Which brings us to a very pertinent and personal point about Gunstar Super Heroes – the difficulty. In truth no more than a medium-length affair, Heroes 1 was made longer and highly replayable by difficulty, and comparisons on this front us inevitable between the 16-MEG original and the 64-MEG successor. Yes, it is hard, but not in keeping with the steady curve we witnessed in its ancestor. Although suggesting that it may have required more time in development is a preposterous-sounding proposition given the 3 years it took to make, not to mention the gargantuan gap between Gunstar 1 and 2, GSH could have used a few more months to smooth out the difficulty curve from a rollercoaster ride to something more gradual. There doesn’t appear to be any particular order attached to the stage numbers, so to tackle Moon 2-1 is near instant death on normal, while Moon 3 is fairly short and simple (minus the fight with Seven Force, one of the few truly trying stage bosses). This means lots of replay value, but much of it breeding frustration. It is also short; while an allowance should be made for its portable nature, the first game has it beat hands-down in terms of length.

 

Sound. I may be giving it last billing, but in just the same manner as they rewrote the manual on Genesis graphics programming, Treasure turned its sound processor inside out with Gunstar Heroes. The same should be expected of their GBA effort, and while it is indeed fairly good, the source material is again very familiar to mine ears. The original soundtrack receives an injection of electronica/techno/house that doesn’t always keep the pace too frantic, but provides just the right nostalgic throwback to the Gunstar of yore. The sound effects are also more plentiful, with more voices present than ever before, but it’s pretty much the weakest point of the game’s aesthetic.

 

World Outlook: You can pick up an import version of Gunstar Super Heroes or the US version, which was just released.

 

+ Pros: Players old and young can pick this game up for a short gaming sprint, and find enjoyment in its simple, yet engaging gameplay. A worthy successor? Yes.

 

- Cons: Those very same players may find endless frustration or a cakewalk depending on their previous Gunstar heritage.

 

Overall: Now that I’ve utterly deconstructed the game, I can only hope you’re still interested – because the beating heart of GSH is one of awing action and great craftsmanship, one in the same as its parent’s. It may be jaded posturing from an over-analytical critic, but nothing will eclipse the original Gunstar Heroes.

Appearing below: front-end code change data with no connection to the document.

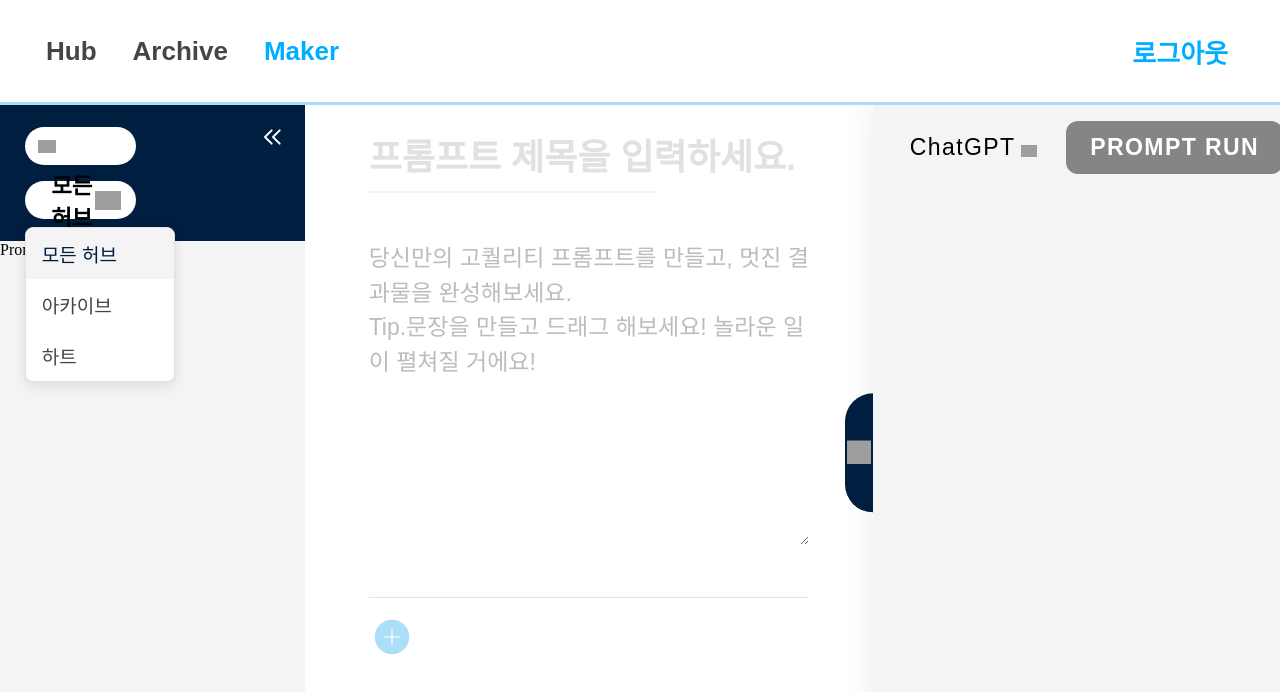
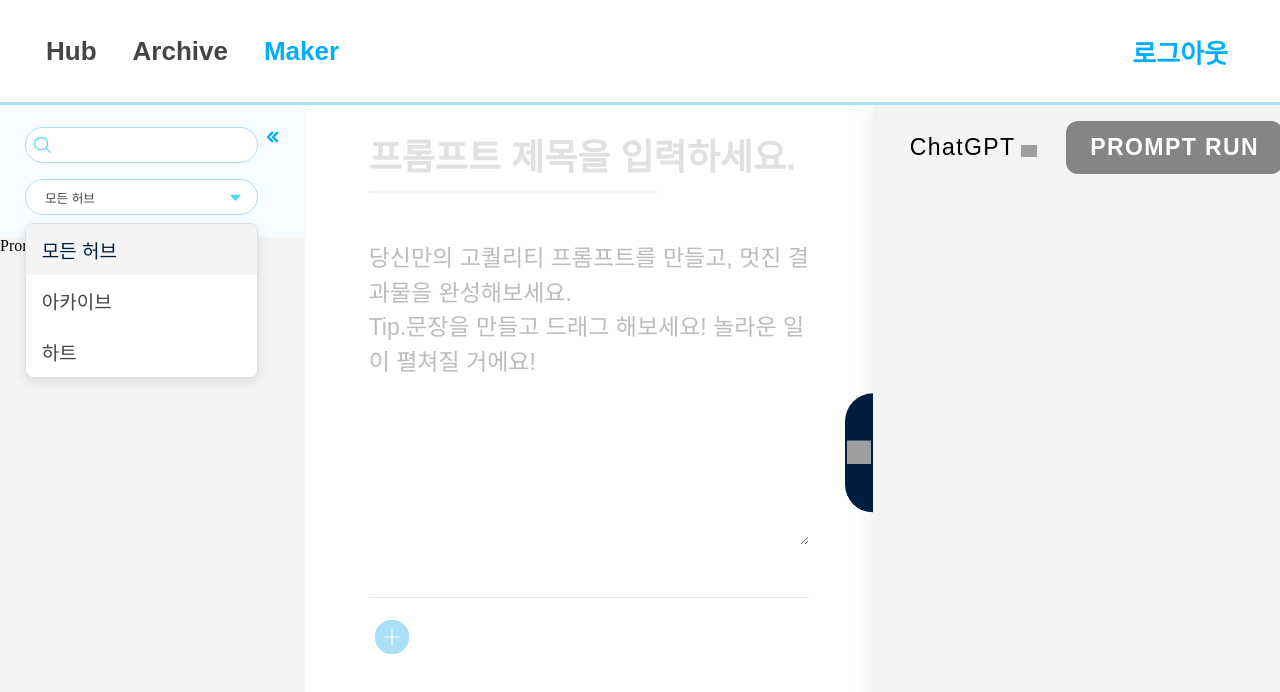
Before and after one commit to PromptStudio-Dev/PromptStudio_FE, a React (Vite) app: page /maker in a window 1280 px wide. Both pictures are taken after a click on the button "모든 허브". Shown: the top 692 px of the page. Built offline with nearby package versions, Linux system fonts and the light colour scheme; grey boxes are pictures that could not be loaded.

Commit message:
style: 변경된 레이아웃 및 색상 수정

```diff
--- /dev/null
+++ b/src/pages/MakerPage/SidePanel/HubModalSelector.jsx
@@ -0,0 +1,118 @@
+import React, { useState } from "react";
+import styled from "styled-components";
+import HubDropdownImg from "../../../assets/icon/hub-modal-dropdown.svg";
+
+function HubModalSelector() {
+  const [selectedModel, setSelectedModel] = useState("모든 허브");
+  const [isOpen, setIsOpen] = useState(false);
+
+  const models = ["모든 허브", "아카이브", "하트"];
+
+  return (
+    <SelectorWrapper>
+      <SelectorButton onClick={() => setIsOpen(!isOpen)}>
+        <ModelInfo>
+          <ModelName>{selectedModel}</ModelName>
+        </ModelInfo>
+        <DropdownIcon src={HubDropdownImg} />
+      </SelectorButton>
+
+      {isOpen && (
+        <DropdownMenu>
+          {models.map((model) => (
+            <MenuItem
+              key={model}
+              onClick={() => {
+                setSelectedModel(model);
+                setIsOpen(false);
+              }}
+              $isSelected={model === selectedModel}
+            >
+              {model}
+            </MenuItem>
+          ))}
+        </DropdownMenu>
+      )}
+    </SelectorWrapper>
+  );
+}
+
+export default HubModalSelector;
+
+const SelectorWrapper = styled.div`
+  position: relative;
+  display: flex;
+  justify-content: space-between;
+`;
+
+const SelectorButton = styled.button`
+  width: 18.23vw;
+  height: 4.54vh;
+  background-color: #ffffff;
+  border: 1px solid #aadff7;
+  border-radius: 120px;
+  padding: 0 1vw 0 1.5vw;
+  display: flex;
+  align-items: center;
+  justify-content: space-between;
+  cursor: pointer;
+  transition: all 0.2s;
+
+  &:hover {
+    background-color: #f6fcff;
+  }
+`;
+
+const ModelInfo = styled.div`
+  display: flex;
+  align-items: center;
+`;
+
+const ModelName = styled.span`
+  font-family: "Pretendard Variable", sans-serif;
+  font-size: 0.99vw;
+  font-weight: 500;
+  color: #454545;
+`;
+
+const DropdownIcon = styled.img`
+  width: 1.35vw;
+  height: 2.41vh;
+`;
+
+const DropdownMenu = styled.div`
+  position: absolute;
+  top: 100%;
+  left: 0;
+  background: white;
+  border: 1px solid #e1e1e1;
+  border-radius: 8px;
+  box-shadow: 0 4px 12px rgba(0, 0, 0, 0.1);
+  margin-top: 0.5rem;
+  min-width: 150px;
+  z-index: 1000;
+`;
+
+const MenuItem = styled.button`
+  width: 100%;
+  padding: 0.75rem 1rem;
+  background: ${(props) => (props.$isSelected ? "#f4f4f4" : "white")};
+  border: none;
+  text-align: left;
+  cursor: pointer;
+  font-family: "Pretendard Variable", sans-serif;
+  font-size: 1.19rem;
+  color: ${(props) => (props.$isSelected ? "#001e40" : "#454545")};
+
+  &:hover {
+    background: #f4f4f4;
+  }
+
+  &:first-child {
+    border-radius: 8px 8px 0 0;
+  }
+
+  &:last-child {
+    border-radius: 0 0 8px 8px;
+  }
+`;
--- /dev/null
+++ b/src/pages/MakerPage/SidePanel/SearchInput.jsx
@@ -0,0 +1,63 @@
+import React from "react";
+import styled from "styled-components";
+import SearchButtonImg from "../../../assets/icon/search-icon.svg";
+
+// 조립된 검색창 컴포넌트
+export default function SearchInput() {
+  return (
+    <SearchContainer>
+      <SearchButton>
+        <SearchButtonIcon src={SearchButtonImg} />
+      </SearchButton>
+      <StyledInput />
+    </SearchContainer>
+  );
+}
+
+// 1. 전체를 감싸는 div (여기 에 모든 겉모양 스타일을 적용)
+const SearchContainer = styled.div`
+  width: 18.23vw; /* 350px @ 1920px */
+  height: 4.54vh; /* 49px @ 1080px */
+  background-color: #ffffff;
+  border: 1px solid #aadff7;
+  border-radius: 120px;
+  padding: 0.37vh 0.68vw; /* 4px 13px */
+  display: flex;
+  align-items: center;
+  gap: 0.52vw; /* 10px */
+`;
+
+// 2. 텍스트 입력 input (테두리, 배경 등은 모두 제거)
+const StyledInput = styled.input`
+  flex: 1;
+  width: 100%;
+  border: none;
+  outline: none;
+  background-color: transparent;
+  padding: 0;
+  font-size: 1vw; /* 23px @ 1920px */
+  font-family: "Pretendard Variable", sans-serif;
+  font-weight: 500;
+  color: #454545;
+
+  &::placeholder {
+    color: #aadff7;
+  }
+`;
+
+// 3. 검색 아이콘 button
+const SearchButton = styled.button`
+  border: none;
+  background: none;
+  cursor: pointer;
+  padding: 0;
+  display: flex;
+  align-items: center;
+  justify-content: center;
+  flex-shrink: 0;
+`;
+
+const SearchButtonIcon = styled.img`
+  width: 1.3vw; /* 36px @ 1920px */
+  height: auto;
+`;
--- a/src/pages/MakerPage/SidePanel/TopPanel.jsx
+++ b/src/pages/MakerPage/SidePanel/TopPanel.jsx
@@ -1,8 +1,8 @@
 import React from "react";
 import styled from "styled-components";
-import SearchInput from "../components/SearchInput";
-import HubModalSelector from "../components/HubModalSelector";
-import SidePanelClose from "../../../assets/icon/tabler_chevrons-open.svg";
+import SearchInput from "./SearchInput";
+import HubModalSelector from "./HubModalSelector";
+import SidePanelCloseImg from "../../../assets/icon/side-panel-close.svg";
 
 function TopPanel({ onClose }) {
   return (
@@ -11,7 +11,7 @@ function TopPanel({ onClose }) {
       <HubModalSelector />
       {onClose && (
         <CloseButton onClick={onClose} aria-label="사이드바 닫기">
-          <CloseIcon src={SidePanelClose} />
+          <CloseIcon src={SidePanelCloseImg} />
         </CloseButton>
       )}
     </TopContainer>
@@ -30,7 +30,7 @@ const TopContainer = styled.div`
   gap: 1rem;
   padding: 2.7vh 1.93vw;
   width: 100%;
-  background-color: #001e40;
+  background-color: #f6fcff;
   position: relative;
 `;
 
@@ -53,6 +53,6 @@ const CloseButton = styled.button`
 `;
 
 const CloseIcon = styled.img`
-  width: 10vh;
-  height: auto;
+  width: auto;
+  height: 2.5vh;
 `;
--- /dev/null
+++ b/src/pages/MakerPage/shared/PromptList.jsx
@@ -0,0 +1,4 @@
+import React from "react";
+export const PromptList = () => {
+  return <div>PromptList</div>;
+};
```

That comparison isn’t everything, though, and as far as handheld action games go, nothing will eclipse Gunstar Super Heroes.

 

Written by Katie Montminy.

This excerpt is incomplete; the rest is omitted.